EXERCISE: The entries shown next need to be written again word for word.

RECORDS FOR THE TASK:
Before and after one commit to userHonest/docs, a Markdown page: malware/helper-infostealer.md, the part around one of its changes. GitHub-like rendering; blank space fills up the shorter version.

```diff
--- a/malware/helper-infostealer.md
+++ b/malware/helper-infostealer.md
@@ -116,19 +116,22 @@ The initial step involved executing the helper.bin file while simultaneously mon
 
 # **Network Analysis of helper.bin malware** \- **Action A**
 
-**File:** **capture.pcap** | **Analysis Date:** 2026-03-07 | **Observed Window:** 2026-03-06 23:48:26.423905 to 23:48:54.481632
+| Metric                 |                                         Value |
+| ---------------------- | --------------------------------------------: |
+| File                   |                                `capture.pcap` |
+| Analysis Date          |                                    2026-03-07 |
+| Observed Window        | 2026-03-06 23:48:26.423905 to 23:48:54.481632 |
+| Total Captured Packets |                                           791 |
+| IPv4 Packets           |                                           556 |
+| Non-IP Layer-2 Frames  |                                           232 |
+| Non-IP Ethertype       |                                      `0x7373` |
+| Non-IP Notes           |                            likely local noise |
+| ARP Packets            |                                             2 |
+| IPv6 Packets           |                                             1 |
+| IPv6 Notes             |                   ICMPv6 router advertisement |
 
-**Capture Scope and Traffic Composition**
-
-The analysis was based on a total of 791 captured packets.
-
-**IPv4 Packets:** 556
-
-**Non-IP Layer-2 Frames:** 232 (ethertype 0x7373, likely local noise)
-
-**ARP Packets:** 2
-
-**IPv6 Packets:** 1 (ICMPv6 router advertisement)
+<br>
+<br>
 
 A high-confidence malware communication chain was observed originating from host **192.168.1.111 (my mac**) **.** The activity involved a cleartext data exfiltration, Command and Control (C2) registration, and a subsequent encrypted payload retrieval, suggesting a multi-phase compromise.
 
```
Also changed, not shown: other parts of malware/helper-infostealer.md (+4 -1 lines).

YOUR SOLUTION:
Before and after one commit to userHonest/docs, a Markdown page: malware/helper-infostealer.md, the part around one of its changes. GitHub-like rendering; blank space fills up the shorter version.

```diff
--- a/malware/helper-infostealer.md
+++ b/malware/helper-infostealer.md
@@ -116,19 +116,22 @@ The initial step involved executing the helper.bin file while simultaneously mon
 
 # **Network Analysis of helper.bin malware** \- **Action A**
 
-**File:** **capture.pcap** | **Analysis Date:** 2026-03-07 | **Observed Window:** 2026-03-06 23:48:26.423905 to 23:48:54.481632
+| Metric                 |                                         Value |
+| ---------------------- | --------------------------------------------: |
+| File                   |                                `capture.pcap` |
+| Analysis Date          |                                    2026-03-07 |
+| Observed Window        | 2026-03-06 23:48:26.423905 to 23:48:54.481632 |
+| Total Captured Packets |                                           791 |
+| IPv4 Packets           |                                           556 |
+| Non-IP Layer-2 Frames  |                                           232 |
+| Non-IP Ethertype       |                                      `0x7373` |
+| Non-IP Notes           |                            likely local noise |
+| ARP Packets            |                                             2 |
+| IPv6 Packets           |                                             1 |
+| IPv6 Notes             |                   ICMPv6 router advertisement |
 
-**Capture Scope and Traffic Composition**
-
-The analysis was based on a total of 791 captured packets.
-
-**IPv4 Packets:** 556
-
-**Non-IP Layer-2 Frames:** 232 (ethertype 0x7373, likely local noise)
-
-**ARP Packets:** 2
-
-**IPv6 Packets:** 1 (ICMPv6 router advertisement)
+<br>
+<br>
 
 A high-confidence malware communication chain was observed originating from host **192.168.1.111 (my mac**) **.** The activity involved a cleartext data exfiltration, Command and Control (C2) registration, and a subsequent encrypted payload retrieval, suggesting a multi-phase compromise.
 
```
Also changed, not shown: other parts of malware/helper-infostealer.md (+4 -1 lines).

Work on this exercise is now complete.